(Detected change data)
-- -- --

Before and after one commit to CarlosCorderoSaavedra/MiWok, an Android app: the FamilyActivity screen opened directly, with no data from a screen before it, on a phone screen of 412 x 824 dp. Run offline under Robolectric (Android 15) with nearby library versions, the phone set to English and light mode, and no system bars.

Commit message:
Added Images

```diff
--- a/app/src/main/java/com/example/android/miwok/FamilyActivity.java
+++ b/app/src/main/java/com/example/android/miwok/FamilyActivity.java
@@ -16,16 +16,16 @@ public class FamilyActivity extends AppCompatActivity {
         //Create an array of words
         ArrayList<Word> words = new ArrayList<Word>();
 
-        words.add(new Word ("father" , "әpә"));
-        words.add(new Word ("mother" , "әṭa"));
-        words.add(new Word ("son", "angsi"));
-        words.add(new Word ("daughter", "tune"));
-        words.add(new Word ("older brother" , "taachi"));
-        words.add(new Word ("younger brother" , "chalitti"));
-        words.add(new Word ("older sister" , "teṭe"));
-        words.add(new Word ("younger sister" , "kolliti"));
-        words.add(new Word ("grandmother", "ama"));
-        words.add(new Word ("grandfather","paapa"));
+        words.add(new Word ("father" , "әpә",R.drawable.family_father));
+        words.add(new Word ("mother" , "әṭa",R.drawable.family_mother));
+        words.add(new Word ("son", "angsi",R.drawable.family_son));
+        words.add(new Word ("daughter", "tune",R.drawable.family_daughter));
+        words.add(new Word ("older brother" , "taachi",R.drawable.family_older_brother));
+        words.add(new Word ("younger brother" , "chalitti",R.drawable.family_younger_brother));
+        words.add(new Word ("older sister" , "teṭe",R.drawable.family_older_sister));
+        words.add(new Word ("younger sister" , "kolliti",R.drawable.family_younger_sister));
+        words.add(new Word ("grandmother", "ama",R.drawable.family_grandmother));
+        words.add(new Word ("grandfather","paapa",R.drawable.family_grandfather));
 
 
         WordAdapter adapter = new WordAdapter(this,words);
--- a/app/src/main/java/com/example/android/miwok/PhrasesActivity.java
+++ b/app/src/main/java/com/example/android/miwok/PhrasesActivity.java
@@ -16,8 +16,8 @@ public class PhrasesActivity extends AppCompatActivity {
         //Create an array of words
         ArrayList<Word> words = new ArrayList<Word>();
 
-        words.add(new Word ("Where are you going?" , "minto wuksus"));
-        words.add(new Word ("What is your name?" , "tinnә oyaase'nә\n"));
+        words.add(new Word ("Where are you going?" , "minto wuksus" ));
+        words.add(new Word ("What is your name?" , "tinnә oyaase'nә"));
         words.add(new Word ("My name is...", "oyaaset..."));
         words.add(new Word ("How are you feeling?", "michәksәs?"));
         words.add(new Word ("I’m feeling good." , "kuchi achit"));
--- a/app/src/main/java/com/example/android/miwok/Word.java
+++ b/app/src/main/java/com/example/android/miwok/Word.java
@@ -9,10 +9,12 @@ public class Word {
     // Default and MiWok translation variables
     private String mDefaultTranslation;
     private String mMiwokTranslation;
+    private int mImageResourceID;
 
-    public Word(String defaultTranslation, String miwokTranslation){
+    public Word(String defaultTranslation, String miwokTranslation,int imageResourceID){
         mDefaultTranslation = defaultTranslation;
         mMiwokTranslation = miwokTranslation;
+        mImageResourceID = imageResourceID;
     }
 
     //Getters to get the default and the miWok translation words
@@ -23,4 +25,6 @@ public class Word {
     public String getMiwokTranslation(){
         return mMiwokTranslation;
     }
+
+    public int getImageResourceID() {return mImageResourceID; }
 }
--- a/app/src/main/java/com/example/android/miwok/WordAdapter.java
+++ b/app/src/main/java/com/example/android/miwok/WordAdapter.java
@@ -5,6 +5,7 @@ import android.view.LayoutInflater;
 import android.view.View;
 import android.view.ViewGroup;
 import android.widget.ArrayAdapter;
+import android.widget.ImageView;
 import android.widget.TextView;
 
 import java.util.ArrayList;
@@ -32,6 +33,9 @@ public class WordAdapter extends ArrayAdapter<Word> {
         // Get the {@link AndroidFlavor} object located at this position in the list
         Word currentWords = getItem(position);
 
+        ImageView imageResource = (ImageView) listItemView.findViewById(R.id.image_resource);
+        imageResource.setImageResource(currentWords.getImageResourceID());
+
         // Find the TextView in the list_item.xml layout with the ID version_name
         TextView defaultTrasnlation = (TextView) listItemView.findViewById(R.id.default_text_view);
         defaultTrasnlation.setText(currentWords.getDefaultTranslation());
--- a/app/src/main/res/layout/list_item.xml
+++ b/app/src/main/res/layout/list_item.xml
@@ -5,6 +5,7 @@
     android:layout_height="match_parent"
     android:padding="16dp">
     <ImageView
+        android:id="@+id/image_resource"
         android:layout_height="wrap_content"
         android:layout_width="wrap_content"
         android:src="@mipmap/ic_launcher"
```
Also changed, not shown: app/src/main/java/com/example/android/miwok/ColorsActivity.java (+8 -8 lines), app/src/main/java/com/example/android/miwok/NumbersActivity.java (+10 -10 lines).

-- -- --

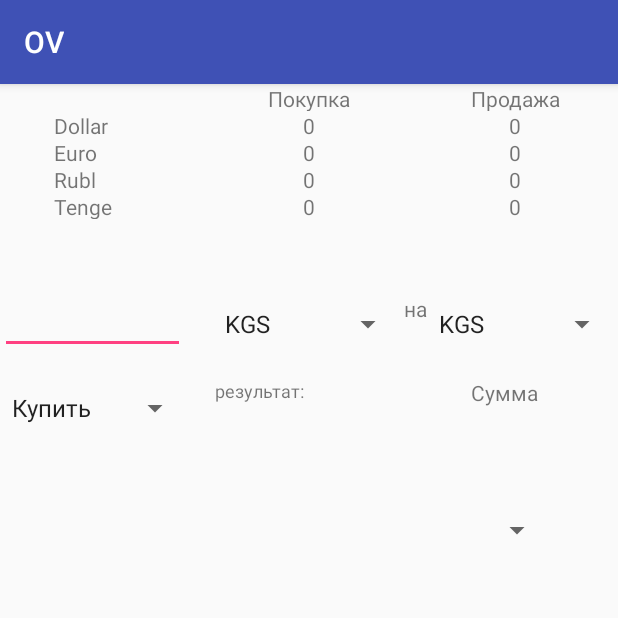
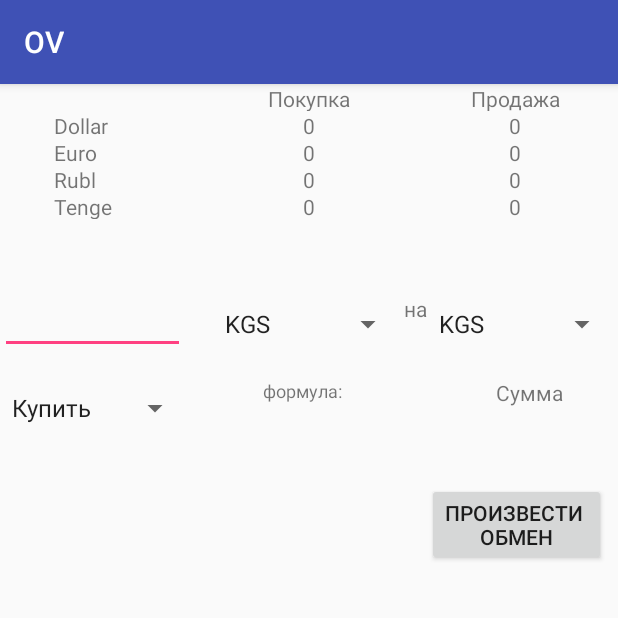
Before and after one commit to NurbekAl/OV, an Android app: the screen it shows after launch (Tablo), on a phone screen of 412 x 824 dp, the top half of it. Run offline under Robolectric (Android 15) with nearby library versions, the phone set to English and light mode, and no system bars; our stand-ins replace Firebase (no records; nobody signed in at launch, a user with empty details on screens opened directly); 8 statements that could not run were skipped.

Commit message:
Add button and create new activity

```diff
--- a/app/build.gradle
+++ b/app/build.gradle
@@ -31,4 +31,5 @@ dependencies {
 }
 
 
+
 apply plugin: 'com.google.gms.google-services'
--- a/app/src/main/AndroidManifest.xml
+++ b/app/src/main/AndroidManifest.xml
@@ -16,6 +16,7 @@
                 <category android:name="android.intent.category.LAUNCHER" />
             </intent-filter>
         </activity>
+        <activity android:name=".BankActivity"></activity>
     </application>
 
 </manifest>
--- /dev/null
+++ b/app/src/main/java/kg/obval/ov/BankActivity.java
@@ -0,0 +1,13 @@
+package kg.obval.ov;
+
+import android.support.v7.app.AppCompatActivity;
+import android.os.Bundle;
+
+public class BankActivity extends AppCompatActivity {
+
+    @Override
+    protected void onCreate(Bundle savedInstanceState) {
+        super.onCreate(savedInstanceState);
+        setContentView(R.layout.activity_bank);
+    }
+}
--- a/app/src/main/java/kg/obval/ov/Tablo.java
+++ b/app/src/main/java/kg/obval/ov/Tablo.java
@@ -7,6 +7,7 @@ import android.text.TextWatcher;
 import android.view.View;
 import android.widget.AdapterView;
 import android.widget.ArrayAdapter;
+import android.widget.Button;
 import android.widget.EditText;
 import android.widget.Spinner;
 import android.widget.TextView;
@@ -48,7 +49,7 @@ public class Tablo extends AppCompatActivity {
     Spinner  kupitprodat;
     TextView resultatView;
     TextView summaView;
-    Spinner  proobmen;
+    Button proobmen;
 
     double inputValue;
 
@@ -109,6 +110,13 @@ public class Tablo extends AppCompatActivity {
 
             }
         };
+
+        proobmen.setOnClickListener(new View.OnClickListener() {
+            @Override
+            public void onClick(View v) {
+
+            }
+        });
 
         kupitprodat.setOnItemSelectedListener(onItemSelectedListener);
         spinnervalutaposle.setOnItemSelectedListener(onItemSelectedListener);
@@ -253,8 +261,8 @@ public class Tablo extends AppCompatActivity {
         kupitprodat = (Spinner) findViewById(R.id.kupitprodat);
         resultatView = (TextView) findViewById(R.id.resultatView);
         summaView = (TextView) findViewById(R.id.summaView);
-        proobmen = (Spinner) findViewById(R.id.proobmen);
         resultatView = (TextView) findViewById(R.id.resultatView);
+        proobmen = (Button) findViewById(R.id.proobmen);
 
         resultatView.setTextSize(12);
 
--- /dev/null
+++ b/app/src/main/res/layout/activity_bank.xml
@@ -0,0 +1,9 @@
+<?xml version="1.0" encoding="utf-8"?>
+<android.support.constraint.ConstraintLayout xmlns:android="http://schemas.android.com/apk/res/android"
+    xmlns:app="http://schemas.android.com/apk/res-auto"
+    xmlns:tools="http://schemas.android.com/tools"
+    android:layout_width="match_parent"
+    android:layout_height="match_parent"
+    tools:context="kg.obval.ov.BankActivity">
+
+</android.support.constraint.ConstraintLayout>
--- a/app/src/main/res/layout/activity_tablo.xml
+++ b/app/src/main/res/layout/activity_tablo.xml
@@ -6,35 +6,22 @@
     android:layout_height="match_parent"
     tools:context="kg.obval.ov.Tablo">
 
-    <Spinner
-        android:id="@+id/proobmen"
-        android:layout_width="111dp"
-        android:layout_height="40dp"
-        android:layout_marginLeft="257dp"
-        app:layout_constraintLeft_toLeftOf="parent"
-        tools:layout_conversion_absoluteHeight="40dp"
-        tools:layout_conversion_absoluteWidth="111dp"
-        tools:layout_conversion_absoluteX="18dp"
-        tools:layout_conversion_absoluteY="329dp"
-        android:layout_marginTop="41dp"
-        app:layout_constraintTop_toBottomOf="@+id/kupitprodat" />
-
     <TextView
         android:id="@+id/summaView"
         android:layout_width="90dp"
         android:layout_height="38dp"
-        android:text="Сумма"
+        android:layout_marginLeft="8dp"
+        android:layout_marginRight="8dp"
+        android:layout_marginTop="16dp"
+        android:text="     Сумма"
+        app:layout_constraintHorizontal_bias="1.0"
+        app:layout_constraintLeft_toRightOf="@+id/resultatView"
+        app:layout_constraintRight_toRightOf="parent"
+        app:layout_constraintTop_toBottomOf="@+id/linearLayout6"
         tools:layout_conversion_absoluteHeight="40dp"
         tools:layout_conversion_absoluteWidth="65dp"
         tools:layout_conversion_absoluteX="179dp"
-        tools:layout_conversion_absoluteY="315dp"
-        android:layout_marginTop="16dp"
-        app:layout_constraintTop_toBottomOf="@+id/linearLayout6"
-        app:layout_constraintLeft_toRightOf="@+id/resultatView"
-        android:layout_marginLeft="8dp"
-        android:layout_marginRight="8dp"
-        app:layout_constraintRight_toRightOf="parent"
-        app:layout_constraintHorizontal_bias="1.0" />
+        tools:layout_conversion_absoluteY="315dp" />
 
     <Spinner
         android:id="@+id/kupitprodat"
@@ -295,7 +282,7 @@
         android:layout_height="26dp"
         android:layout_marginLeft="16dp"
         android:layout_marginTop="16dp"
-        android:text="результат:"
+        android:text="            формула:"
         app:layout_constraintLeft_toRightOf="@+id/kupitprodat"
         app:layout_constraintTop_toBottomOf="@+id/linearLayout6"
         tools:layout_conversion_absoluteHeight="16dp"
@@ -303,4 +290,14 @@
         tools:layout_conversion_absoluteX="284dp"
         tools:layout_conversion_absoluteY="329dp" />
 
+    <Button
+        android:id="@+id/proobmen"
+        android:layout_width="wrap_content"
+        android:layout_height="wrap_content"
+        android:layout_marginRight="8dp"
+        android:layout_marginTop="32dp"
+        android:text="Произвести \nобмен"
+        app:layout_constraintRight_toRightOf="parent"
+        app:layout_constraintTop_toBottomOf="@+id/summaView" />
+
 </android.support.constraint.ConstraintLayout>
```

-- -- --

*ASSIGNMENT*
Every line above holding the string "obval" should be listed.

*SOLUTION TO THE EXERCISE*
+++ b/app/src/main/java/kg/obval/ov/BankActivity.java
+package kg.obval.ov;
--- a/app/src/main/java/kg/obval/ov/Tablo.java
+++ b/app/src/main/java/kg/obval/ov/Tablo.java
+    tools:context="kg.obval.ov.BankActivity">
     tools:context="kg.obval.ov.Tablo">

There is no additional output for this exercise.